- Assigned task: Go to the line holding "истории из Redis<br/>chat:history:session_id]" in the entries below and write out exactly every line down to and including the line holding "PARSE --> INTENT[ClassifiedIntent]".

- Before and after images:
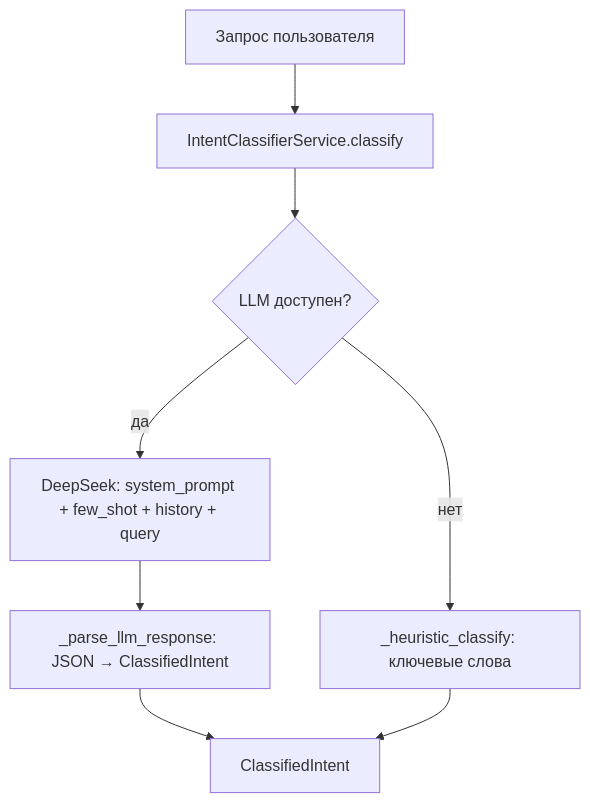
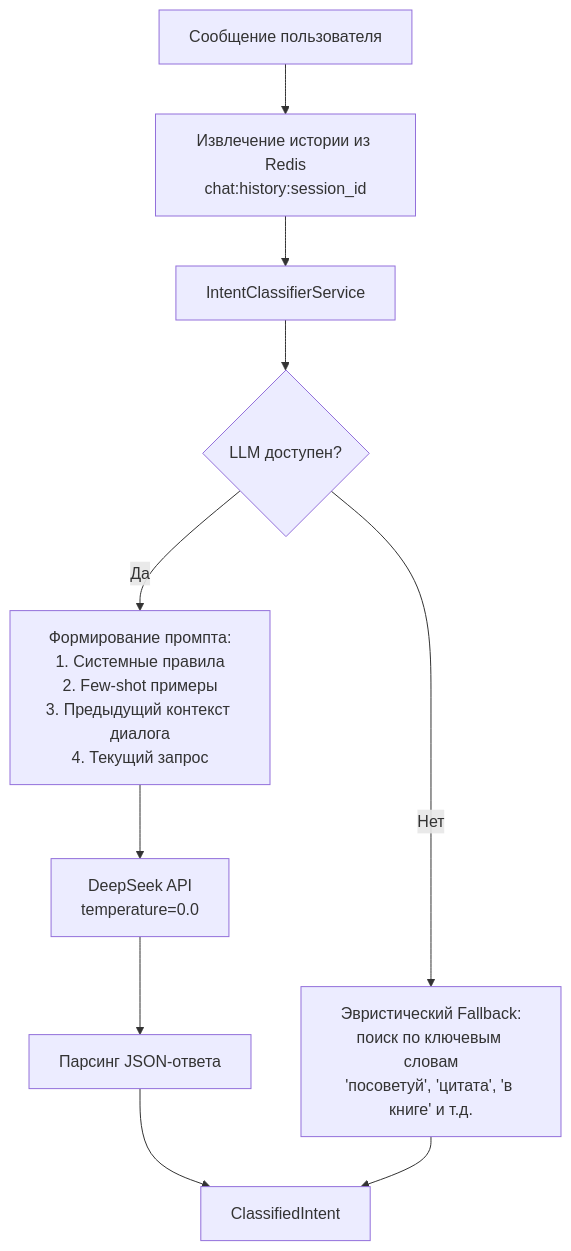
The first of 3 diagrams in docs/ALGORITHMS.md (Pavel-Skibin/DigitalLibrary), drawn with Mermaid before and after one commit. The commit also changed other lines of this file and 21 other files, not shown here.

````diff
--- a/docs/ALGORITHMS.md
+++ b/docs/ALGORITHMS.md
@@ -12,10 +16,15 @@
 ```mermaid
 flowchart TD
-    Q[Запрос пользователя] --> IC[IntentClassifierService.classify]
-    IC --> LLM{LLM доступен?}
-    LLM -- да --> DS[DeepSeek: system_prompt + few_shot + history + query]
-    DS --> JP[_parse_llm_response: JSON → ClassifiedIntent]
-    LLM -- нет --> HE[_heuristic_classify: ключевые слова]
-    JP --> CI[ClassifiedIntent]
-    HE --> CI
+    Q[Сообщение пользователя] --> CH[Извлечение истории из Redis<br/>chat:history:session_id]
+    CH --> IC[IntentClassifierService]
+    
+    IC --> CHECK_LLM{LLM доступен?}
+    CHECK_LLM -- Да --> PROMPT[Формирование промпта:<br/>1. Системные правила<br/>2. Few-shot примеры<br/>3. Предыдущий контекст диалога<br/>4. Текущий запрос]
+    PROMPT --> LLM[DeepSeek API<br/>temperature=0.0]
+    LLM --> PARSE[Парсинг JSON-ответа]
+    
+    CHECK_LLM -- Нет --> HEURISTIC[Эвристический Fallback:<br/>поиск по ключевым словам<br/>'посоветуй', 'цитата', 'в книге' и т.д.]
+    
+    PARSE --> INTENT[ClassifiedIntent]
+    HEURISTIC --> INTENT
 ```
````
...
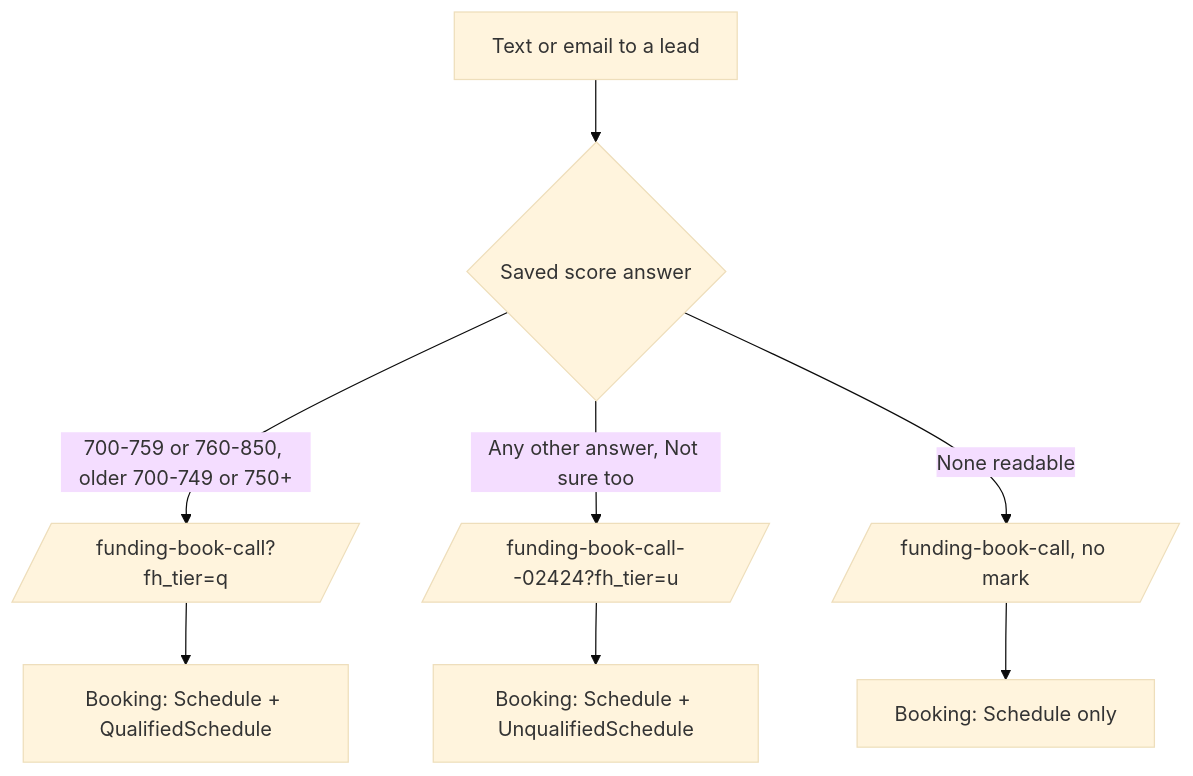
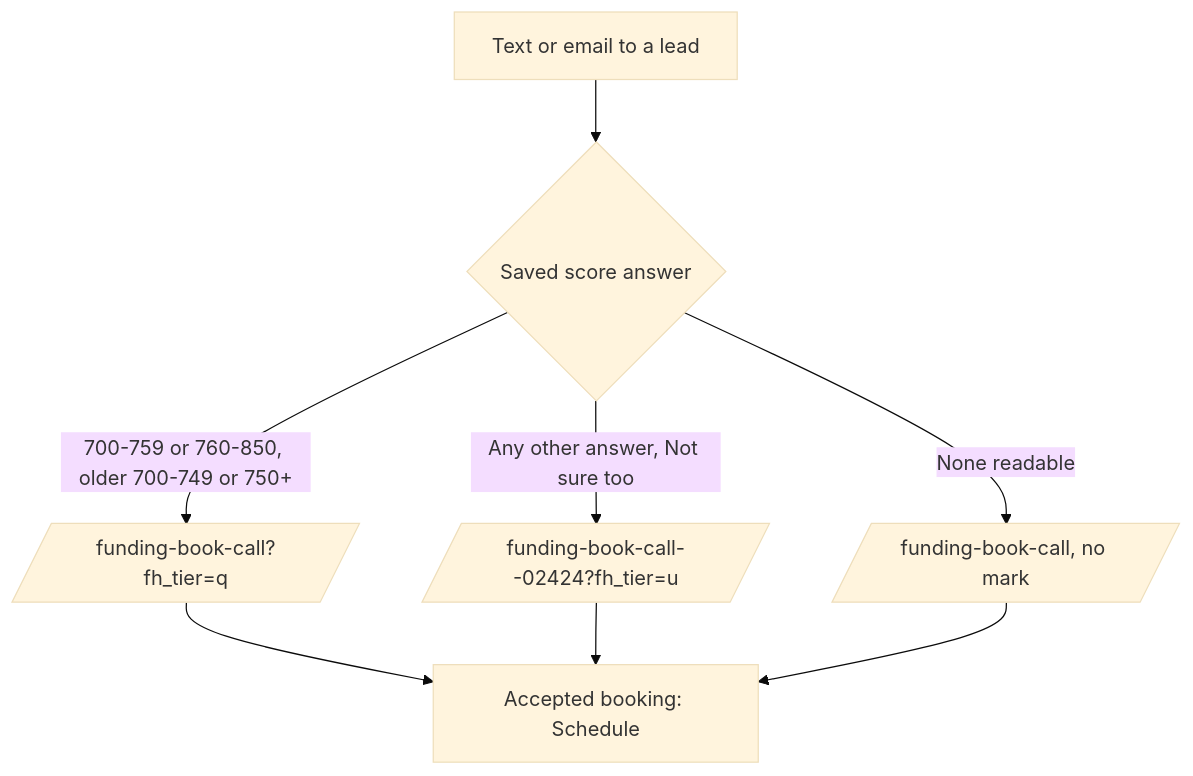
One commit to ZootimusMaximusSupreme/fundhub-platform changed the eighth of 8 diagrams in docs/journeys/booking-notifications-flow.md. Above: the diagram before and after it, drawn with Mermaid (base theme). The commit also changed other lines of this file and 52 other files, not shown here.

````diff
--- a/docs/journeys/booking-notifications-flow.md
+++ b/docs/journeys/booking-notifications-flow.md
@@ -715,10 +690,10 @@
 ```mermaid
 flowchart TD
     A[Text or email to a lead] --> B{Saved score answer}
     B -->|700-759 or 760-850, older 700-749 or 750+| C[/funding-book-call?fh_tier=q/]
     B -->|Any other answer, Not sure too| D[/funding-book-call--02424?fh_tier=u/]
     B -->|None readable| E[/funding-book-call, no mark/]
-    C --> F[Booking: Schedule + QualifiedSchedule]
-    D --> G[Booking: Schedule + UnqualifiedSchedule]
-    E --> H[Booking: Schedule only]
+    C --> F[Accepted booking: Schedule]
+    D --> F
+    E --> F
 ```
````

- Result for this task:
+    Q[Сообщение пользователя] --> CH[Извлечение истории из Redis<br/>chat:history:session_id]
+    CH --> IC[IntentClassifierService]
+    
+    IC --> CHECK_LLM{LLM доступен?}
+    CHECK_LLM -- Да --> PROMPT[Формирование промпта:<br/>1. Системные правила<br/>2. Few-shot примеры<br/>3. Предыдущий контекст диалога<br/>4. Текущий запрос]
+    PROMPT --> LLM[DeepSeek API<br/>temperature=0.0]
+    LLM --> PARSE[Парсинг JSON-ответа]
+    
+    CHECK_LLM -- Нет --> HEURISTIC[Эвристический Fallback:<br/>поиск по ключевым словам<br/>'посоветуй', 'цитата', 'в книге' и т.д.]
+    
+    PARSE --> INTENT[ClassifiedIntent]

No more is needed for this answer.